Veronica will figure out the twists and turns of her case before her father susses out his. At lunch, she'll announce that she knows who the thief is and all she needs to prove it is for another poker game to be called. All boys will keep their pants on in this one, but then, there is a lady present.

Prior to Veronica's announcement, Logan will join Sean and Duncan at the table. As Logan grabs a slice of pizza, Duncan will stand and huff causing Sean to ask, "Will you guys kiss and make up already?" The impish Logan will blow Duncan a kiss. And, later on, Veronica will note of Duncan's iced tea, "How very musical theater of you!"

Is your mind reeling? Let's cut to the chase. Before the episode comes to a close, we'll learn that rich boy Sean isn't rich and that he stole the five thousand (Weevil will disappear with him briefly -- presumably to work out some payment agreement despite the fact that Sean is dirt poor and has shoplifting charges), Veronica will scream at Duncan's father about the fact that he had something to do with her mother's death (or "death"), Duncan's father will confront his wife and pull her out of the party. Rinna will grin throughout all of this (she paid a lot for those lips, people!) up until Alex is stabbed, Logan will watch his father bleeding and hesitate before calling an ambulance.

"Woah!" you sigh thinking you've digested it all. Not really.See the whole season, Veronica's on the trail of the person who killed her best friend Lilly (who, unlike Veronica's mother, will stay dead) as well as trying to determine who date raped her ("her" being Veronica, not the friend -- we know, it is confusing).

If you're thinking that it's all very Lace ("Which one of you bitches is my mother?") and Lace II ("Which one of you bastards is my father?") let's underscore that by noting that the date rapist is revealed to be . . . Duncan! Drugged with GHB by Logan! And that Duncan broke up with Veronica because of the fact that she may be . . . his sister!

Paternity is solved by the finale which also informs us that Logan's dad Aaron (Hamlin) was the person who killed Lilly! Veronica also, in that episode, will kick her mother (remember, she's come back from the "dead" by then) out of her life because Mom can't lay off the booze! As though this life and death and back to life thing were easy!

What was CBS thinking when they made the decision to spring this show on Friday night viewers only recently weened off Nash Bridges? And what is Bell thinking with the hair style?It works for Patricia Arquette on Medium because she's playing a busy mother of young children. On Bell, it never quite works.
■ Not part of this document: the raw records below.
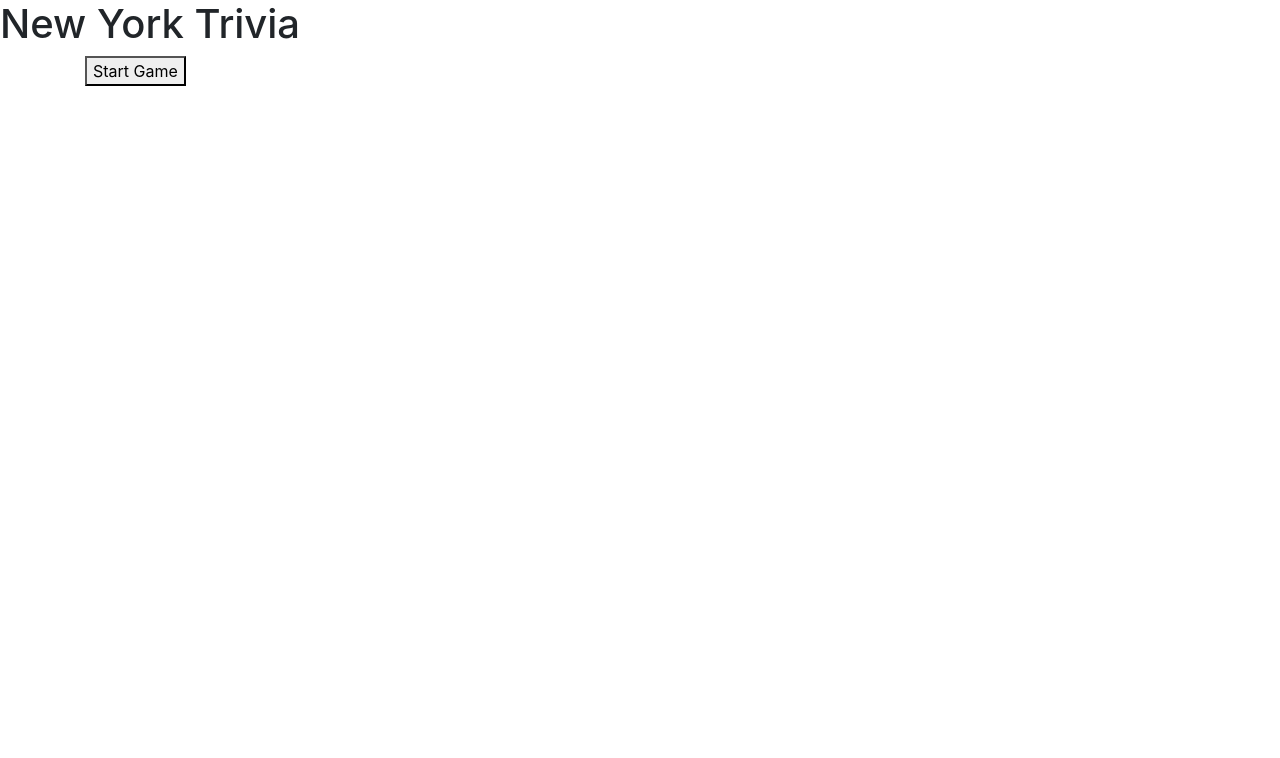
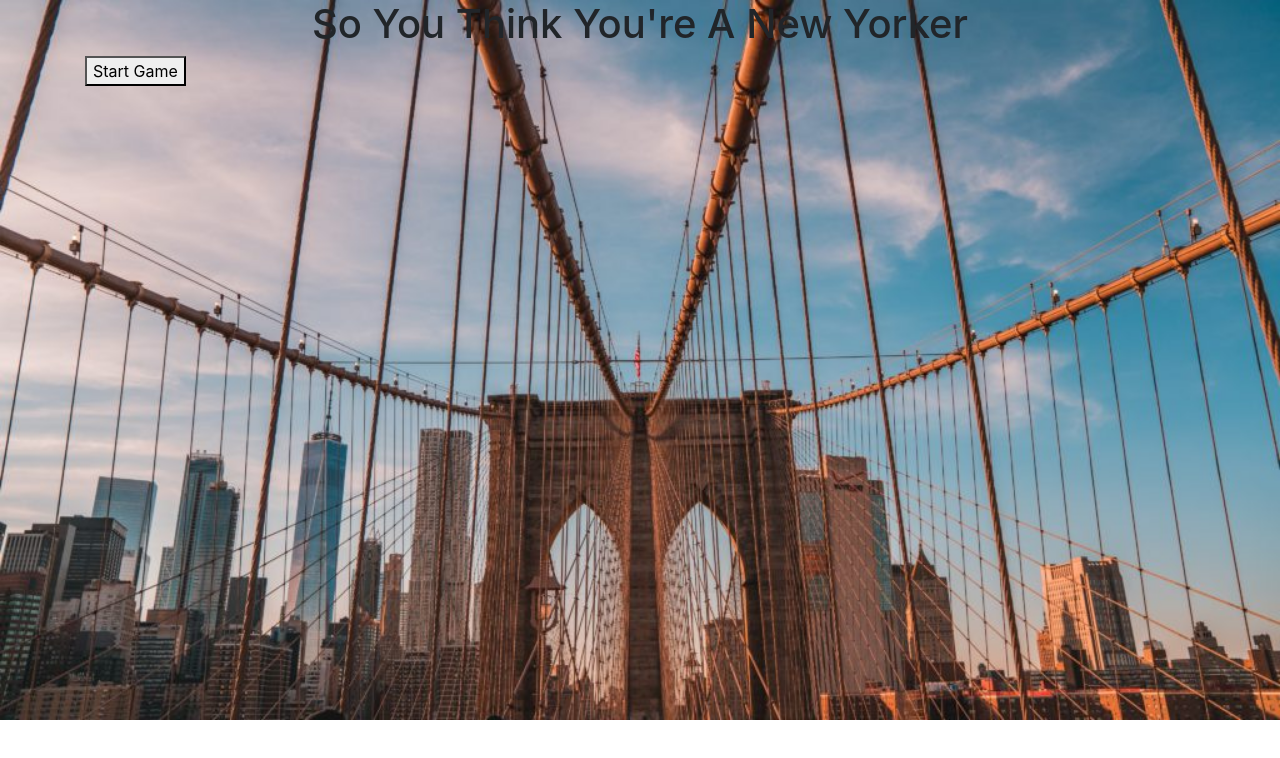
Before and after one commit to megangilpin/Trivia-Game, a plain HTML site: page index.html in a window 1280 px wide. Drawn offline with nearby package versions, Linux system fonts and the light colour scheme.

Commit message:
initial CSS

```diff
--- a/assets/css/style.css
+++ b/assets/css/style.css
@@ -0,0 +1,5 @@
+body{
+  background-image: url("../images/background.jpg");
+  background-repeat: no-repeat;
+  background-size: cover;
+}
--- a/index.html
+++ b/index.html
@@ -17,7 +17,9 @@
 <body>
 
   <header>
-      <h1>New York Trivia</h1>
+    <div class="container"></div>
+      <h1 class="text-center">So You Think You're A New Yorker</h1>
+    </div>
   </header>
   <section class="container">
      <div id="count-down"></div>
```
Also changed, not shown: assets/images/background.jpg (added), assets/images/building image.jpg (added).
Nor does the wants-so-bad-to-be-Twin-Peaks vibe when it's combined with the sort of knowing, insider commentary by "high schoolers" last heard on Dawson's Creek. It's honestly as though they attempted to combine everything they could think of ("they" starting with creator Rob Thomas -- no not that Rob Thomas) starting with the banter of screwball comedies, the pulp of film noir, the scandal of a page turner you're embarrassed to be caught reading, "topical," "teenagers" (played by adults) and a heaping dose of homoeroticism. The latter was the only thing that actually held our interest.
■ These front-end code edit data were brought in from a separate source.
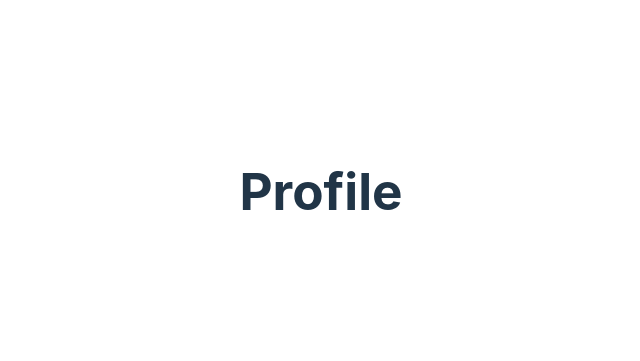
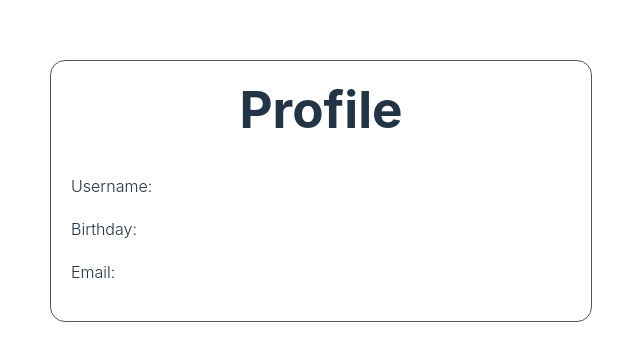
Before and after one commit to qiisqwww/Demo-website, a React (Vite) app in the folder client/: page /me in a window 1280 px wide. Shown: the part 209-570 px from the top of the page, without its empty margins (319-959 px from the left). Built offline with nearby package versions, Linux system fonts and the light colour scheme; no server answers.

Commit message:
feat: add simple profile page

```diff
--- a/client/src/pages/Login/Login.tsx
+++ b/client/src/pages/Login/Login.tsx
@@ -29,7 +29,7 @@ export default function Login() {
 		console.log(values)
 		try{
 			const response = await axios.post(`${import.meta.env.VITE_API_URL}/login`, { username: values.username, password: values.password });
-			const token = response.data.token;
+			const token = response.data.access_token;
 			saveTokenInCookie(token);
 			setError("")
 			console.log(response.data)
--- /dev/null
+++ b/client/src/pages/Profile/Profile.module.css
@@ -0,0 +1,20 @@
+.container{
+	padding: 20px;
+	border-radius: 15px;
+	border: 1px #555 solid;
+	width: 500px;
+}
+
+.title{
+	margin-top: 0;
+}
+
+.text{
+	font-weight: 300;
+}
+
+.data {
+	font-weight: 800;
+	font-size: 18px;
+	margin-left: 5px;
+}
--- a/client/src/pages/Profile/Profile.tsx
+++ b/client/src/pages/Profile/Profile.tsx
@@ -1,9 +1,53 @@
 // import React from 'react'
 
+import axios from "axios"
+import { useEffect, useState } from "react"
+import Cookies from "js-cookie"
+import styles from "./Profile.module.css"
+
+interface IProfileData{
+	username: string
+	email: string
+	birthdate: string
+}
+
 export default function Profile() {
+	const [user, setUser] = useState<IProfileData>({
+		username: "",
+		email: "",
+		birthdate: ""
+	})
+
+	const token = Cookies.get('token');
+
+// Создаем экземпляр Axios с заголовком Authorization
+	const axiosInstance = axios.create({
+		baseURL: 'https://your-api-url.com', // Замените на URL вашего API
+		headers: {
+			Authorization: `Bearer ${token}`, // Передаем токен как Bearer-токен
+		},
+	});
+
+	const fetchData = async () => {
+		try{
+			const response = await axiosInstance.get<IProfileData>(`${import.meta.env.VITE_API_URL}/me`)
+			console.log(response.data)
+			setUser(response.data)
+		}catch(e:unknown){
+			console.error(e)
+		}
+	}
+
+	useEffect(() => {
+		fetchData()
+	}, [])
+
 	return (
-		<div>
-			<h1>Profile</h1>
+		<div className={styles.container}>
+			<h1 className={styles.title}>Profile</h1>
+			<p className={styles.text}>Username:  <span className={styles.data}>{user.username}</span></p>
+			<p className={styles.text}>Birthday:  <span className={styles.data}>{user.birthdate}</span></p>
+			<p className={styles.text}>Email:  <span className={styles.data}>{user.email}</span></p>
 		</div>
 	)
 }
```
Bell didn't. On the episode we watched, it wasn't that she was too glum which would, all things considered, make sense. She was, after all, the victim of a date rape with a then still dead mother, a dead best friend and suffering from questions of paternity. What we couldn't take was Little Miss Plucky seeming to forget any and all long running sub plots from scene to scene. Yes, it's a hell of a lot to keep with up but Bell didn't seem able to and the character lacked a gravity that recent events seemed to dictate that she should have.

Too many plot lines and too little attention mars Veronica Mars. On UPN it may develop a cult following but if it wants to play on the big three, it needs to work on reigning in the hyper activity and Bell needs to work on creating a character whose suffering plays like something more than "I so cannot believe he sprung a pop test on us!"

Also saw a great thing on The Common Ills by Rebecca.